6. All of us need a “why vegan” elevator pitch. We’d love to hear yours.

My why is simply: I have found a way to live my life free of harm to others while flourishing physically, mentally and emotionally. I have never felt better and am much more clear headed, I don’t have the fog I once had weighed down by heavy meat and dairy I was consuming and I’m contributing to a better planet for all. Veganism is really the ultimate lifestyle if you think about it!

7. Who are the people and what are the books, films, websites and organizations that have had the greatest influence on your veganism and your continuing evolution?

Definitely the larger organizations like the Animal Legal Defense Fund and PETA have were the greatest influence in the beginning and have been amazing resources still to this day! Mercy for Animals is what keeps me honest and I love their gentle to approach to why we should be and stay vegan. But in continuing my evolution it’s the smaller sanctuaries locally that I volunteer for and rescue networks I’m a part of. The daily grind of these animal heroes is absolutely incredible and it takes each one involved to keep things going. The recent sanctuary I am hosting an event for in September is run by a woman who left her job in corporate marketing when she was left with 15 horses that were all on death’s door. Literally someone dropped them off at her property and never came back. She just knew he had to do something, started a sanctuary and other animals came pouring in.

8. Burn-out is so common among vegans: what do you do to unwind, recharge and inspire yourself?

To unwind, I take day trips to vegan restaurants I have never been and make it a whole fun day of exploring the area! I’m also actively involved in a vegan society and we host monthly meet-ups and potlucks where we invite new vegans to attend and it’s so inspiring to see them excited to start their journey just like I was. And of course, now, visiting animal sanctuaries with my little vegan baby boy is soul-filling!

9. What is the issue nearest and dearest to your heart that you would like others to know more about?

In May of last year I had my first son. Being vegan, I of course made the choice to stay vegan throughout the pregnancy (and ultimately raise him vegan afterwards) and was met with some positive, but mostly negative remarks, which was very confusing. Some thought that is wasn’t safe to be vegan and raise a baby vegan and some vegan acquaintances offered unwarranted opinions on my choice to even bring another little being on the planet the way it currently is. So I sought for a resource and support system that saw the same beauty in a vegan pregnancy and thanked my lucky stars to find the online group Vegan Pregnancy and Parenting started by a strong lady, Janet Kearny, with global parents sharing their pregnancies and raising their kids vegan. I loved their mission so much so that in November of last year, I joined the team to help with the world’s first ever Vegan Parenting Magazine they were producing called Raise Vegan which offered digitally and now with our first published issue in May, we have had support from Alicia Silverstone and most recently the newly pregnant Kat Von D.  

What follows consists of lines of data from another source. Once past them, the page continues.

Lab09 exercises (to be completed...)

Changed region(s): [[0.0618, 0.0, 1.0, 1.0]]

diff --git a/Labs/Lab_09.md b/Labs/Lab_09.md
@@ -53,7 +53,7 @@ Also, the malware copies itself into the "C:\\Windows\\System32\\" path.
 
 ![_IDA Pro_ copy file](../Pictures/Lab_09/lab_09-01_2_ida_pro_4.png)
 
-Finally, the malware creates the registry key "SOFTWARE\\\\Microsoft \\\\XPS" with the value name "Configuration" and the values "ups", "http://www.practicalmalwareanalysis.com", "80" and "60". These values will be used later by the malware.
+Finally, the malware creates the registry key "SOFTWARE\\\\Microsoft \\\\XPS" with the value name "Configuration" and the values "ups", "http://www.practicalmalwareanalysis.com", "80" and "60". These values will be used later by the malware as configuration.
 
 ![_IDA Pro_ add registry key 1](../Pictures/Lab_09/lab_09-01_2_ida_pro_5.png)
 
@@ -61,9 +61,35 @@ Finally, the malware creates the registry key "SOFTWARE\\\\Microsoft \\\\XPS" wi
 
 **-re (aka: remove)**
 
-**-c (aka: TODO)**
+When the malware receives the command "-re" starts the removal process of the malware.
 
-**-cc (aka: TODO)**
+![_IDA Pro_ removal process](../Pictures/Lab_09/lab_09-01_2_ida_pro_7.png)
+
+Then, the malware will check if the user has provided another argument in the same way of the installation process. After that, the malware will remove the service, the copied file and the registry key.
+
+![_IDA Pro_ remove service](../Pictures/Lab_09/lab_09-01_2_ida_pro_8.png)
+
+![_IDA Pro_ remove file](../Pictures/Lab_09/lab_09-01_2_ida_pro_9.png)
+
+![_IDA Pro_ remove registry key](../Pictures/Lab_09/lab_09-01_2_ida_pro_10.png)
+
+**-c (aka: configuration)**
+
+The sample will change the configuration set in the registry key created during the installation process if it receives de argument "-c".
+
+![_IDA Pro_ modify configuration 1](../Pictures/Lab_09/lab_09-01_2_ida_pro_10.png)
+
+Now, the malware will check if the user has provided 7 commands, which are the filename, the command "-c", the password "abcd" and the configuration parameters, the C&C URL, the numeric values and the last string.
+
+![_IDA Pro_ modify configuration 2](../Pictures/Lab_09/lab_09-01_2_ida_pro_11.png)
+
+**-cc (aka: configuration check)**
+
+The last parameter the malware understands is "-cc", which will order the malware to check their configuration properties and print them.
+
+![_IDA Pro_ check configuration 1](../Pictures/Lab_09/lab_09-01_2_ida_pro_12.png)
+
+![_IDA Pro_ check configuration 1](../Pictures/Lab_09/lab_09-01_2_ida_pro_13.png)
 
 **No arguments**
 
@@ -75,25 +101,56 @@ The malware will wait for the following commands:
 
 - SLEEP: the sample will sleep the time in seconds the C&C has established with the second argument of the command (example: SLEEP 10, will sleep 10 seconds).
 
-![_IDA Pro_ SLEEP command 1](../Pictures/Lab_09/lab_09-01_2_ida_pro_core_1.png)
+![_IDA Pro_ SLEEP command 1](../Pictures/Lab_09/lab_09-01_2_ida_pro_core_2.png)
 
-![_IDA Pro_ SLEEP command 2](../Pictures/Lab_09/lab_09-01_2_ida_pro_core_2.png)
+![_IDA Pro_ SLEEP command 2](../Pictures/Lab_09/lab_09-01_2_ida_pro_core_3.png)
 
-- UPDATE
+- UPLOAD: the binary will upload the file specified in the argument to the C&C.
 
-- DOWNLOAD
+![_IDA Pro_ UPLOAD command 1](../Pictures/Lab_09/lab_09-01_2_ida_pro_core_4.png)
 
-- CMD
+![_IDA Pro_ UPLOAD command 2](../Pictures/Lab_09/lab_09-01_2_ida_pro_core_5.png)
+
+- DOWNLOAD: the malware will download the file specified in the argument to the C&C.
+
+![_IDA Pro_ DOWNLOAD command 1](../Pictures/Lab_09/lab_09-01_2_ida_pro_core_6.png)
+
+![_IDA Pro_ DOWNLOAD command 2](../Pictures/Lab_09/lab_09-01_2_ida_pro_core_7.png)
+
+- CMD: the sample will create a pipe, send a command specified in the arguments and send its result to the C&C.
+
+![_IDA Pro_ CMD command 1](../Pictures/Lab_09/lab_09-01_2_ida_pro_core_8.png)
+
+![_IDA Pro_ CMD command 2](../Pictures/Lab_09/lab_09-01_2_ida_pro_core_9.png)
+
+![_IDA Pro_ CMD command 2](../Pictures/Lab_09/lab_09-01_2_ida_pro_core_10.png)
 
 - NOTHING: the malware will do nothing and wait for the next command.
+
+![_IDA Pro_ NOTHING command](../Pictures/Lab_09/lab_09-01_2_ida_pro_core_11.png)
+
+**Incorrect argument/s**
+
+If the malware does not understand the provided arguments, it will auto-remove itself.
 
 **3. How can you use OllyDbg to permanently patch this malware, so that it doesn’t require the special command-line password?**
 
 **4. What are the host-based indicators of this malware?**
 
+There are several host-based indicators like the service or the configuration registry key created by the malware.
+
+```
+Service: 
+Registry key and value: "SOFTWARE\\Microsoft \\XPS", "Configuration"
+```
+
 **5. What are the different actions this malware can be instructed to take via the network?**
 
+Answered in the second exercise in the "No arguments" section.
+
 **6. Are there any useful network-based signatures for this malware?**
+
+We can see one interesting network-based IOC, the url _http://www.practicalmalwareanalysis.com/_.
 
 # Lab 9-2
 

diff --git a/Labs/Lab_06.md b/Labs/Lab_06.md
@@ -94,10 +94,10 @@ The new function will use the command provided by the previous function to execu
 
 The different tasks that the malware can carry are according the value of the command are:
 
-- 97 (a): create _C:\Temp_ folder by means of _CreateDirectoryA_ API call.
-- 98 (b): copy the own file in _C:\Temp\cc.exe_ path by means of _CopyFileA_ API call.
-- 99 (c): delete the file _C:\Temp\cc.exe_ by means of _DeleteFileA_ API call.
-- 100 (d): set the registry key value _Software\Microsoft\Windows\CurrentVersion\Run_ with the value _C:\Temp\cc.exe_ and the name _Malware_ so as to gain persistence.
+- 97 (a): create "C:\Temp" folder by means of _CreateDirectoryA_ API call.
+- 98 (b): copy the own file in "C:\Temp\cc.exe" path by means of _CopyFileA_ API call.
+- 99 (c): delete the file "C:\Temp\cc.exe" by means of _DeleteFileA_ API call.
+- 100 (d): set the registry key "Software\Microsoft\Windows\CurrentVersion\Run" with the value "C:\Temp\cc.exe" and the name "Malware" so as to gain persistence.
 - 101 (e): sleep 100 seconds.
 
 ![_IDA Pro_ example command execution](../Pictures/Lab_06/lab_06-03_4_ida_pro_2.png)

10. Please finish this sentence: “To me, being vegan is...”

The only way we need to be to survive and thrive. I truly believe it is the needed next step in our human evolution and the way we are meant to be. Once the world makes the connection we will not only save the planet and e pthe animals that reside on it, we will become a more impactful and happy species ourselves. It’s a bit of altruism, but I do believe someday we can get there!